* **Exercise description**
Each record that follows is to be duplicated exactly, though its pictures are not.

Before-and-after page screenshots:
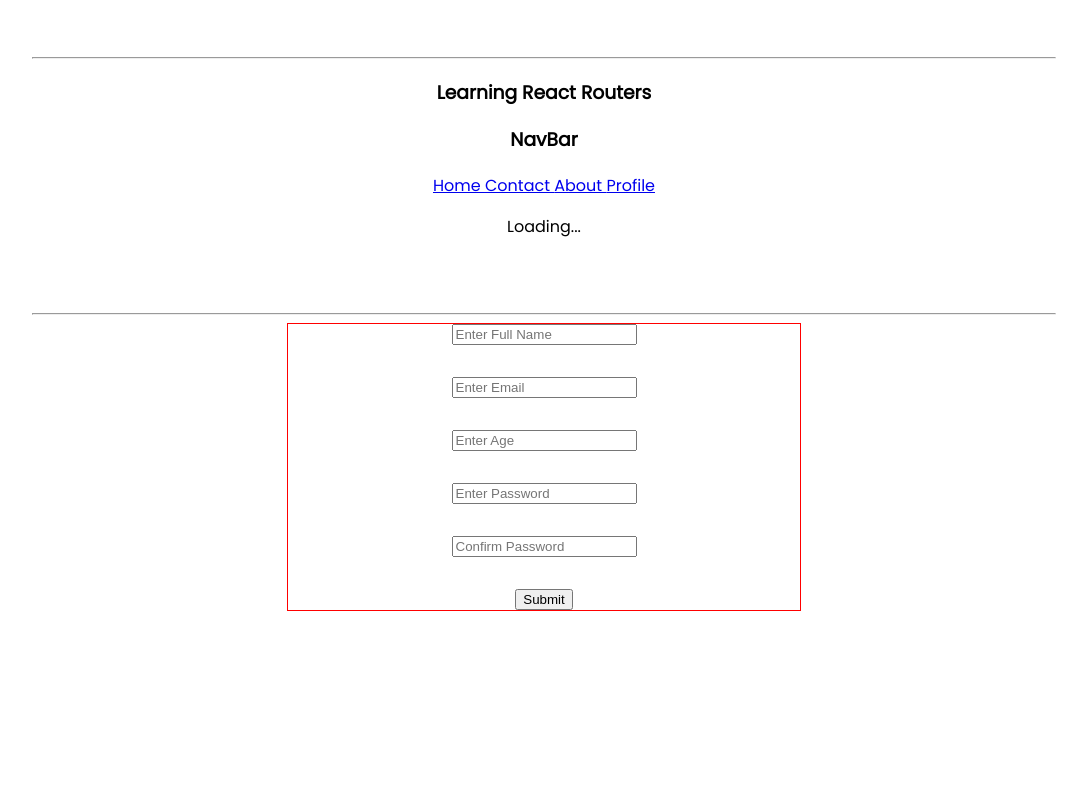
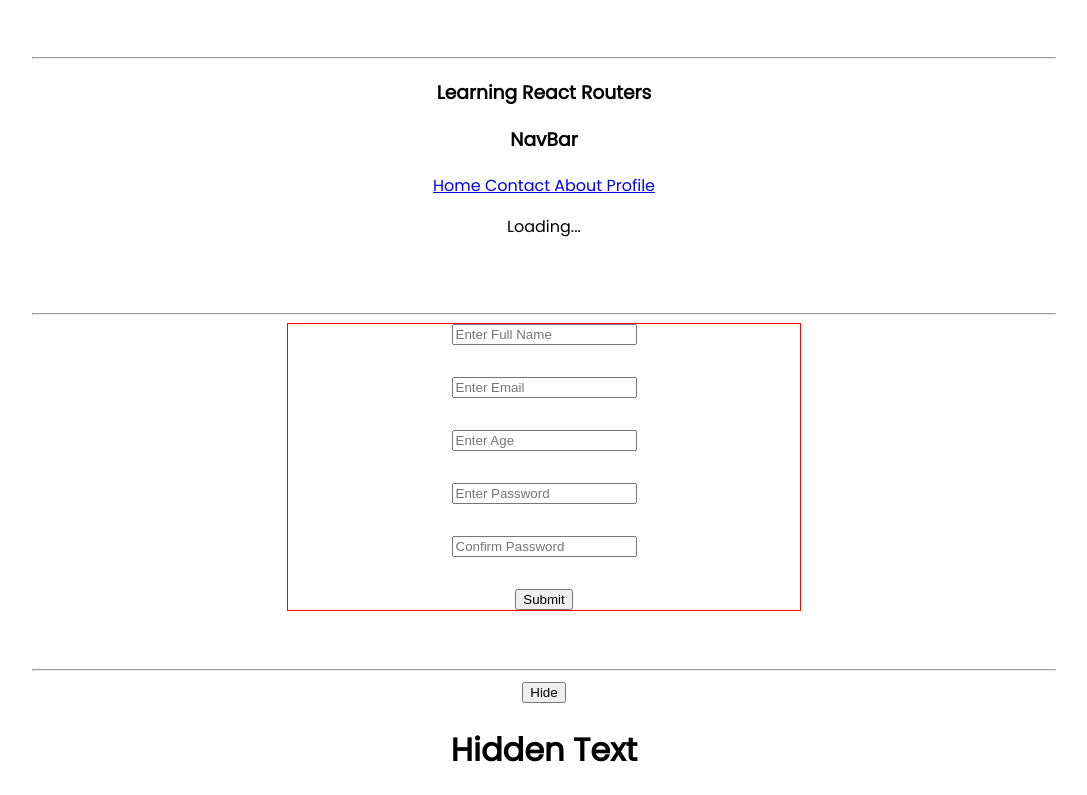
Before and after one commit to hassancodes/react-journey, a React (Vite) app: page /home in a window 1280 px wide. Shown: the part 873-1668 px from the top of the page, without its empty margins (96-1183 px from the left). Before the commit the page ends 1484 px from the top, so only its background shows below. Built offline with nearby package versions, Linux system fonts and the light colour scheme; no server answers.

Commit message:
adding a custom hook

```diff
--- a/src/App.jsx
+++ b/src/App.jsx
@@ -1,30 +1,32 @@
 import "./App.css";
 import { Planets } from "./planets";
-import {Home,Contact,About} from "./Pages/Home";
-import {Profile} from "./Pages/profile";
+import { Home, Contact, About } from "./Pages/Home";
+import { Profile } from "./Pages/profile";
 import { useState, useEffect } from "react";
-import { BrowserRouter as Router,Routes,Route,Link } from "react-router-dom";
-import {createContext} from "react";
-import {QueryClient,QueryClientProvider} from "@tanstack/react-query";
-import {Form} from "./Pages/forms"
-import {useForm} from "react-hook-form";
+import { BrowserRouter as Router, Routes, Route, Link } from "react-router-dom";
+import { createContext } from "react";
+import { QueryClient, QueryClientProvider } from "@tanstack/react-query";
+import { Form } from "./Pages/forms";
+import { useForm } from "react-hook-form";
+import { useToggle } from "./useToggle.js";
 
 // learning states
 
 export const AppContext = createContext();
 
 function App() {
-  const client= new QueryClient({defaultOptions:{
-    queries:{
-      refetchOnWindowFocus:true,
+  const [state, toggle] = useToggle(true);
+  const client = new QueryClient({
+    defaultOptions: {
+      queries: {
+        refetchOnWindowFocus: true,
       },
-
-  }});
+    },
+  });
   const [password, setPassword] = useState("");
   const [passvis, setPassvis] = useState(true);
   var [colorr, setColor] = useState("black");
-  const [userName,setUserName] = useState("");
-
+  const [userName, setUserName] = useState("");
 
   // counter states
   var [counter, setInc] = useState(0);
@@ -97,19 +99,16 @@ function App() {
 
   // states for the to do list end here =======================================
   // Fetching the api starts here =========================================
-  const [fact,setFact] = useState("");
-  const generateFact=()=>{
-    fetch("https://catfact.ninja/fact").then((res)=>res.json()).then((data)=>{
+  const [fact, setFact] = useState("");
+  const generateFact = () => {
+    fetch("https://catfact.ninja/fact")
+      .then((res) => res.json())
+      .then((data) => {
         setFact(data.fact);
         console.log(data);
-
-
       });
-
-  }
+  };
   // Fetching the api end here =========================================
-
-
 
   return (
     <div className="main">
@@ -182,12 +181,12 @@ function App() {
 
         <div>
           <QueryClientProvider client={client}>
-          <AppContext.Provider value={{userName,setUserName}}>
+            <AppContext.Provider value={{ userName, setUserName }}>
               <Router>
                 <h3>NavBar</h3>
-            <Link to={"/home"}>  Home  </Link>
-            <Link to={"/contact"}>  Contact  </Link>
-            <Link to={"/about"}>  About  </Link>
+                <Link to={"/home"}> Home </Link>
+                <Link to={"/contact"}> Contact </Link>
+                <Link to={"/about"}> About </Link>
                 <Link to={"/profile"}> Profile</Link>
                 <Routes>
                   {/* home and profile will share the username but only profile will be edit it */}
@@ -202,16 +201,21 @@ function App() {
         </div>
       </div>
 
-
       <SpaceComponent />
       {/* Learning state management in React */}
 
       {/* learning forms in React starts from here  */}
-      <Form/>
-
+      <div>
+        <Form />
       </div>
 
+      <SpaceComponent />
 
+      <div>
+        <button onClick={toggle}>{state ? "Hide" : "Show"}</button>
+        {state && <h1>Hidden Text</h1>}
+      </div>
+    </div>
   );
 }
 
@@ -221,7 +225,11 @@ const ColorComponent = (props) => {
 
 const SpaceComponent = () => {
   return (
-    <><br /><br /><hr /></>
+    <>
+      <br />
+      <br />
+      <hr />
+    </>
   );
 };
 
--- /dev/null
+++ b/src/useToggle.js
@@ -0,0 +1,11 @@
+import {useState} from "react";
+
+export const useToggle=(initialVal=false)=>{
+    const [state, setState] = useState(initialVal);
+
+    const toggle=()=>{
+        setState((prev)=>!prev);
+
+    };
+    return [state,toggle];
+}
```
Lines whose indentation alone changed are shown as unchanged.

* **Your solution**
Before and after one commit to hassancodes/react-journey, a React (Vite) app: page /home in a window 1280 px wide. Shown: the part 873-1668 px from the top of the page, without its empty margins (96-1183 px from the left). Before the commit the page ends 1484 px from the top, so only its background shows below. Built offline with nearby package versions, Linux system fonts and the light colour scheme; no server answers.

Commit message:
adding a custom hook

```diff
--- a/src/App.jsx
+++ b/src/App.jsx
@@ -1,30 +1,32 @@
 import "./App.css";
 import { Planets } from "./planets";
-import {Home,Contact,About} from "./Pages/Home";
-import {Profile} from "./Pages/profile";
+import { Home, Contact, About } from "./Pages/Home";
+import { Profile } from "./Pages/profile";
 import { useState, useEffect } from "react";
-import { BrowserRouter as Router,Routes,Route,Link } from "react-router-dom";
-import {createContext} from "react";
-import {QueryClient,QueryClientProvider} from "@tanstack/react-query";
-import {Form} from "./Pages/forms"
-import {useForm} from "react-hook-form";
+import { BrowserRouter as Router, Routes, Route, Link } from "react-router-dom";
+import { createContext } from "react";
+import { QueryClient, QueryClientProvider } from "@tanstack/react-query";
+import { Form } from "./Pages/forms";
+import { useForm } from "react-hook-form";
+import { useToggle } from "./useToggle.js";
 
 // learning states
 
 export const AppContext = createContext();
 
 function App() {
-  const client= new QueryClient({defaultOptions:{
-    queries:{
-      refetchOnWindowFocus:true,
+  const [state, toggle] = useToggle(true);
+  const client = new QueryClient({
+    defaultOptions: {
+      queries: {
+        refetchOnWindowFocus: true,
       },
-
-  }});
+    },
+  });
   const [password, setPassword] = useState("");
   const [passvis, setPassvis] = useState(true);
   var [colorr, setColor] = useState("black");
-  const [userName,setUserName] = useState("");
-
+  const [userName, setUserName] = useState("");
 
   // counter states
   var [counter, setInc] = useState(0);
@@ -97,19 +99,16 @@ function App() {
 
   // states for the to do list end here =======================================
   // Fetching the api starts here =========================================
-  const [fact,setFact] = useState("");
-  const generateFact=()=>{
-    fetch("https://catfact.ninja/fact").then((res)=>res.json()).then((data)=>{
+  const [fact, setFact] = useState("");
+  const generateFact = () => {
+    fetch("https://catfact.ninja/fact")
+      .then((res) => res.json())
+      .then((data) => {
         setFact(data.fact);
         console.log(data);
-
-
       });
-
-  }
+  };
   // Fetching the api end here =========================================
-
-
 
   return (
     <div className="main">
@@ -182,12 +181,12 @@ function App() {
 
         <div>
           <QueryClientProvider client={client}>
-          <AppContext.Provider value={{userName,setUserName}}>
+            <AppContext.Provider value={{ userName, setUserName }}>
               <Router>
                 <h3>NavBar</h3>
-            <Link to={"/home"}>  Home  </Link>
-            <Link to={"/contact"}>  Contact  </Link>
-            <Link to={"/about"}>  About  </Link>
+                <Link to={"/home"}> Home </Link>
+                <Link to={"/contact"}> Contact </Link>
+                <Link to={"/about"}> About </Link>
                 <Link to={"/profile"}> Profile</Link>
                 <Routes>
                   {/* home and profile will share the username but only profile will be edit it */}
@@ -202,16 +201,21 @@ function App() {
         </div>
       </div>
 
-
       <SpaceComponent />
       {/* Learning state management in React */}
 
       {/* learning forms in React starts from here  */}
-      <Form/>
-
+      <div>
+        <Form />
       </div>
 
+      <SpaceComponent />
 
+      <div>
+        <button onClick={toggle}>{state ? "Hide" : "Show"}</button>
+        {state && <h1>Hidden Text</h1>}
+      </div>
+    </div>
   );
 }
 
@@ -221,7 +225,11 @@ const ColorComponent = (props) => {
 
 const SpaceComponent = () => {
   return (
-    <><br /><br /><hr /></>
+    <>
+      <br />
+      <br />
+      <hr />
+    </>
   );
 };
 
--- /dev/null
+++ b/src/useToggle.js
@@ -0,0 +1,11 @@
+import {useState} from "react";
+
+export const useToggle=(initialVal=false)=>{
+    const [state, setState] = useState(initialVal);
+
+    const toggle=()=>{
+        setState((prev)=>!prev);
+
+    };
+    return [state,toggle];
+}
```
Lines whose indentation alone changed are shown as unchanged.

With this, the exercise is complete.